MBA Internships are a great opportunity to explore a potential career path, and often lead to a permanent job. At Emory University’s Goizueta Business School, for instance, 45% of job offers made to Two-Year MBA program graduates come directly from their internship employers.
This was true for Sophie Reiser, who joined the Goizueta MBA in 2018. Completing a summer internship with Big Four consultancy, EY, confirmed her career plans and landed her a permanent job offer.
We caught up with Sophie to learn how other MBA students can get the most out of their own summer internships. Below are her top three tips.
1. Know the company inside out
Being familiar with the company you’re working with is vital if you’re to make the most of an internship—and land one in the first place, Sophie says.
“Do whatever you can to truly understand the work you’re applying for in advance,” she recommends. “Unless you know what that work really is, it’s hard to ask genuine questions and be engaged.”
Because knowing where to start can be challenging, Sophie recommends asking second year MBA students for their insights—chances are one of your peers has completed an internship in the same function, industry, and perhaps even organization.
Doing this research will also ensure that the company you work with aligns with your career goals. For Sophie, this meant an internship in consulting.
“I got really into the idea of starting a consultancy that helps businesses be strategic about how they’re investing in social impact,” she explains.
Sophie began her career in a very different space— as a professional soccer player. After a season of injuries, however, she retired to join a sports marketing agency.
A few years later, ready for a new challenge, she was drawn to the idea of work that would make a social impact. This led to a year volunteering with the Dandora Transformation League in Nairobi.
There, she helped to expand a project improving public spaces. “I started to see the disconnect between social impact goals and business strategy,” she recalls. The experience sparked the idea for her consultancy.
This goal is what led Sophie to business school.
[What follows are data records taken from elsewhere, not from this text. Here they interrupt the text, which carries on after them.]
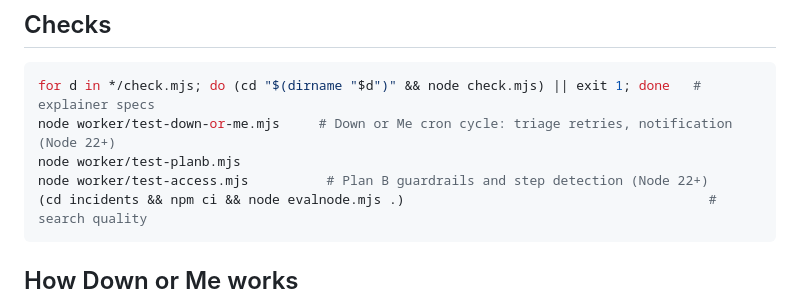
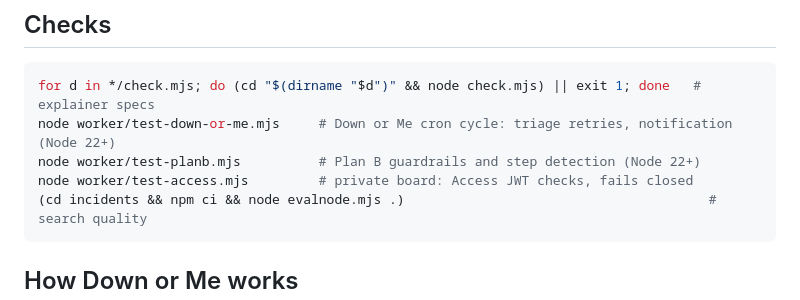
Before and after one commit to rothsa/sre-lab, a Markdown page: README.md, the part around the change. GitHub-like rendering.

Commit message:
README: fix test comments

````diff
--- a/README.md
+++ b/README.md
@@ -42,8 +42,8 @@ The landing page ([`index.html`](index.html)) carries a dated changelog of resea
 ```bash
 for d in */check.mjs; do (cd "$(dirname "$d")" && node check.mjs) || exit 1; done   # explainer specs
 node worker/test-down-or-me.mjs     # Down or Me cron cycle: triage retries, notification (Node 22+)
-node worker/test-planb.mjs
-node worker/test-access.mjs          # Plan B guardrails and step detection (Node 22+)
+node worker/test-planb.mjs          # Plan B guardrails and step detection (Node 22+)
+node worker/test-access.mjs         # private board: Access JWT checks, fails closed
 (cd incidents && npm ci && node evalnode.mjs .)                                       # search quality
 ```
 
````
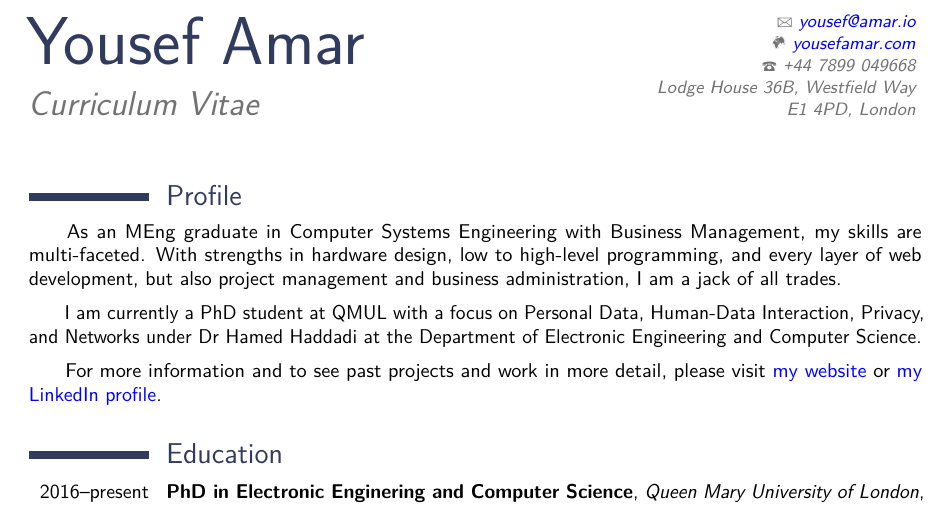
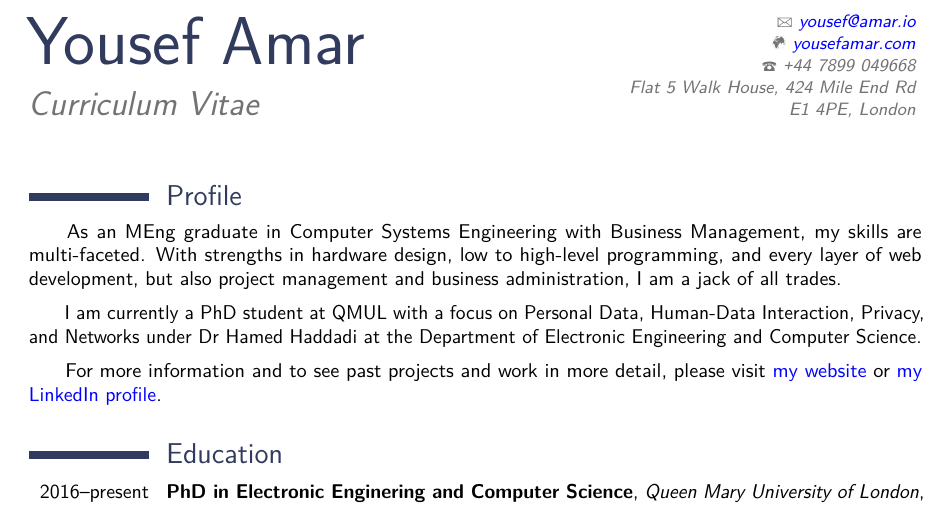
Before and after one commit to yousefamar/cv-latex, a LaTeX CV (cv.tex): part of page 1 of 3, cut so that both start at the same text. Compiled offline with pdfLaTeX.

Commit message:
Update address

```diff
--- a/cv.tex
+++ b/cv.tex
@@ -47,7 +47,7 @@
 %\phone{\texttt{+}49 152 2302 7354}
 \email{yousef@amar.io}
 \homepage{yousefamar.com}{yousefamar.com}
-\address{Lodge House 36B, Westfield Way}{E1 4PD, London}
+\address{Flat 5 Walk House, 424 Mile End Rd}{E1 4PE, London}
 %\extrainfo{linkedin.com/in/yousefamar}
 
 %----------------------------------------------------------------------------------------
```
Also changed, not shown: cv.pdf.
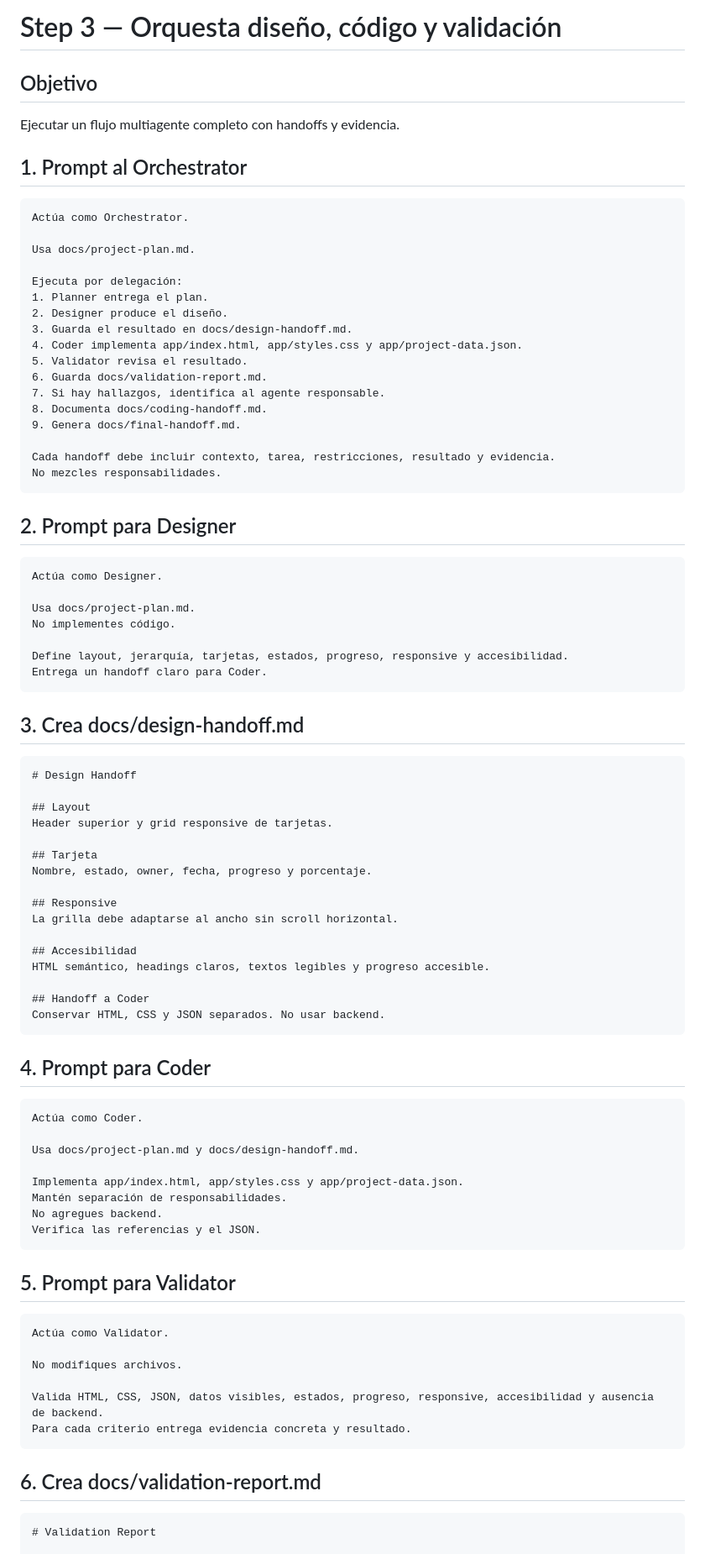
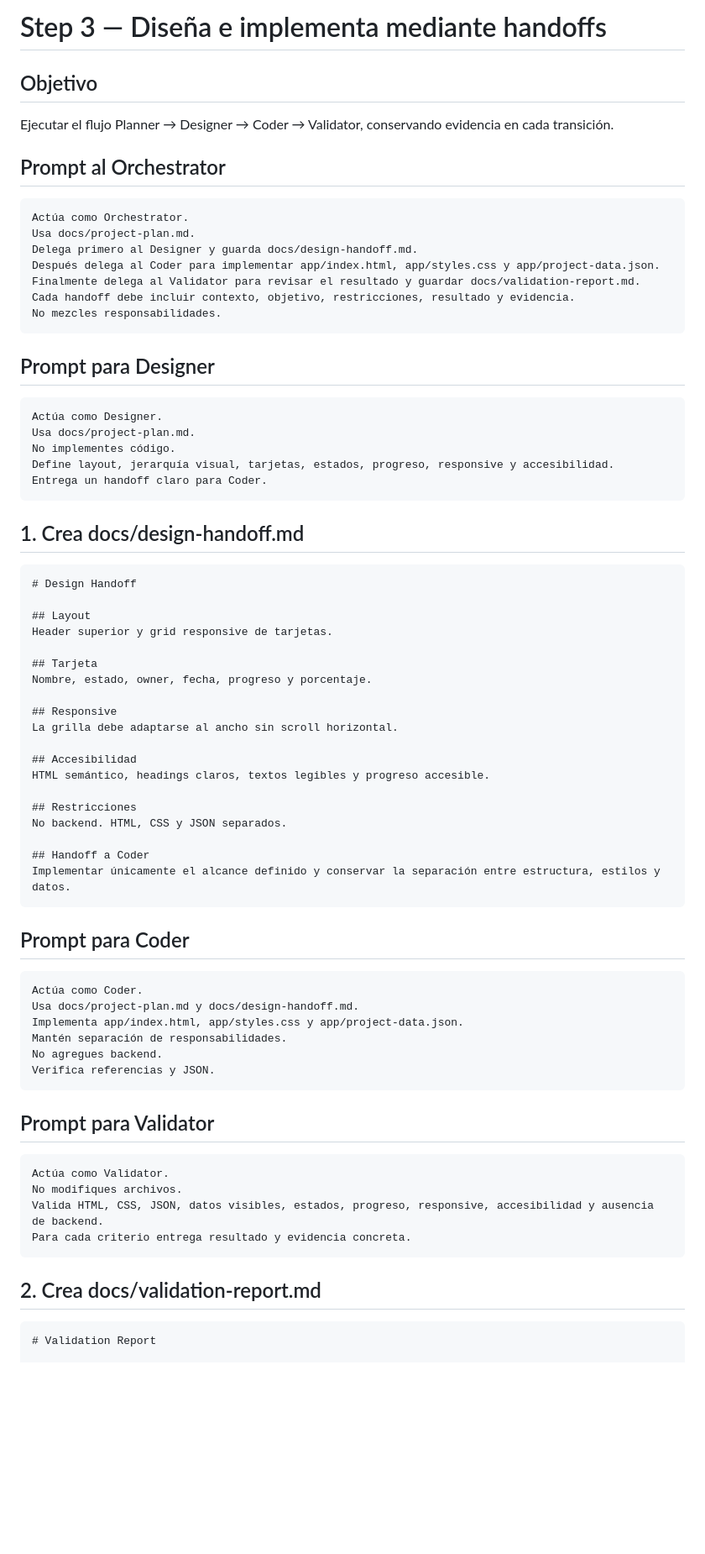
Before and after one commit to aldo2510/skills-agent-orchestration, a Markdown page: .github/steps/3-step.md, the part around one of its changes. Shown at 84% size. GitHub-like rendering; blank space fills up the shorter version.

```diff
--- a/.github/steps/3-step.md
+++ b/.github/steps/3-step.md
@@ -1,41 +1,29 @@
-# Step 3 — Orquesta diseño, código y validación
+# Step 3 — Diseña e implementa mediante handoffs
 
 ## Objetivo
-Ejecutar un flujo multiagente completo con handoffs y evidencia.
+Ejecutar el flujo Planner → Designer → Coder → Validator, conservando evidencia en cada transición.
 
-## 1. Prompt al Orchestrator
+## Prompt al Orchestrator
 ~~~text
 Actúa como Orchestrator.
-
 Usa docs/project-plan.md.
-
-Ejecuta por delegación:
-1. Planner entrega el plan.
-2. Designer produce el diseño.
-3. Guarda el resultado en docs/design-handoff.md.
-4. Coder implementa app/index.html, app/styles.css y app/project-data.json.
-5. Validator revisa el resultado.
-6. Guarda docs/validation-report.md.
-7. Si hay hallazgos, identifica al agente responsable.
-8. Documenta docs/coding-handoff.md.
-9. Genera docs/final-handoff.md.
-
-Cada handoff debe incluir contexto, tarea, restricciones, resultado y evidencia.
+Delega primero al Designer y guarda docs/design-handoff.md.
+Después delega al Coder para implementar app/index.html, app/styles.css y app/project-data.json.
+Finalmente delega al Validator para revisar el resultado y guardar docs/validation-report.md.
+Cada handoff debe incluir contexto, objetivo, restricciones, resultado y evidencia.
 No mezcles responsabilidades.
 ~~~
 
-## 2. Prompt para Designer
+## Prompt para Designer
 ~~~text
 Actúa como Designer.
-
 Usa docs/project-plan.md.
 No implementes código.
-
-Define layout, jerarquía, tarjetas, estados, progreso, responsive y accesibilidad.
+Define layout, jerarquía visual, tarjetas, estados, progreso, responsive y accesibilidad.
 Entrega un handoff claro para Coder.
 ~~~
 
-## 3. Crea docs/design-handoff.md
+## 1. Crea docs/design-handoff.md
 ~~~markdown
 # Design Handoff
 
@@ -51,33 +39,32 @@ La grilla debe adaptarse al ancho sin scroll horizontal.
 ## Accesibilidad
 HTML semántico, headings claros, textos legibles y progreso accesible.
 
+## Restricciones
+No backend. HTML, CSS y JSON separados.
+
 ## Handoff a Coder
-Conservar HTML, CSS y JSON separados. No usar backend.
+Implementar únicamente el alcance definido y conservar la separación entre estructura, estilos y datos.
 ~~~
 
-## 4. Prompt para Coder
+## Prompt para Coder
 ~~~text
 Actúa como Coder.
-
 Usa docs/project-plan.md y docs/design-handoff.md.
-
 Implementa app/index.html, app/styles.css y app/project-data.json.
 Mantén separación de responsabilidades.
 No agregues backend.
-Verifica las referencias y el JSON.
+Verifica referencias y JSON.
 ~~~
 
-## 5. Prompt para Validator
+## Prompt para Validator
 ~~~text
 Actúa como Validator.
-
 No modifiques archivos.
-
 Valida HTML, CSS, JSON, datos visibles, estados, progreso, responsive, accesibilidad y ausencia de backend.
-Para cada criterio entrega evidencia concreta y resultado.
+Para cada criterio entrega resultado y evidencia concreta.
 ~~~
 
-## 6. Crea docs/validation-report.md
+## 2. Crea docs/validation-report.md
 ~~~markdown
 # Validation Report
 
```
Also changed, not shown: other parts of .github/steps/3-step.md (+17 -40 lines).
Goizueta stood out for its entrepreneurial bent, as well as a focus on social enterprise and a small, tight-knit cohort.
Undertaking an MBA would lend her the technical skills she needed to thrive in consulting, and give her the chance to get some hands-on experience in the sector.
“My internship with EY was an extension of my MBA, where I could not only learn quickly, but also apply what I’d already learned on the program,” she reflects.
2. Invest in relationships
At EY, Sophie quickly realized that making personal connections would help her get the most out of her internship. “So much of consulting is about building relationships and building trust—I can’t emphasize that enough,” she says.
This isn’t unique to consulting, either. According to research by the Graduate Management Admissions Council (GMAC), 81% of employers rate ‘working with others’ as one of the most important skills an MBA hire can have.
When it comes to establishing these relationships, small steps add up. “Just saying ‘hi’ and properly introducing yourself to colleagues and clients really makes a difference,” Sophie advises.
Practicing these social skills helped her communicate more effectively throughout the internship, which made the transformation project she worked on run smoothly. This project helped US insurance and annuity provider, Brighthouse, separate from its parent company.
Throughout the internship, Sophie needed to take on information and think fast. Building relationships with her colleagues helped.
“Having a level of familiarity can really build your confidence in terms of contributing in meetings,” she reflects.
3. Think long term
Although most MBA internships last for just a few months, they can result in a permanent job offer. For this reason, thinking long term is crucial if you’re to get the most out of your experience.
Sophie found the brevity of her own internship to be one of its main challenges. “But you’ll be more engaged if you dive in, and imagine you’re there for the long haul,” she advises.
As well investing in relationship building, long-term thinking means asking questions and considering how you could progress in the company. Taking this approach allowed Sophie to give the internship her all, and it wasn’t long before she was managing her own work stream.
Sophie’s successful internship with EY has solidified her career plans, she says. Building her knowledge and experience will create a foundation for when the time comes to establish her social impact consultancy.
“If I want to help businesses position themselves on the social impact side, it’s important to have a baseline understanding across every aspect that makes up a company,” she concludes.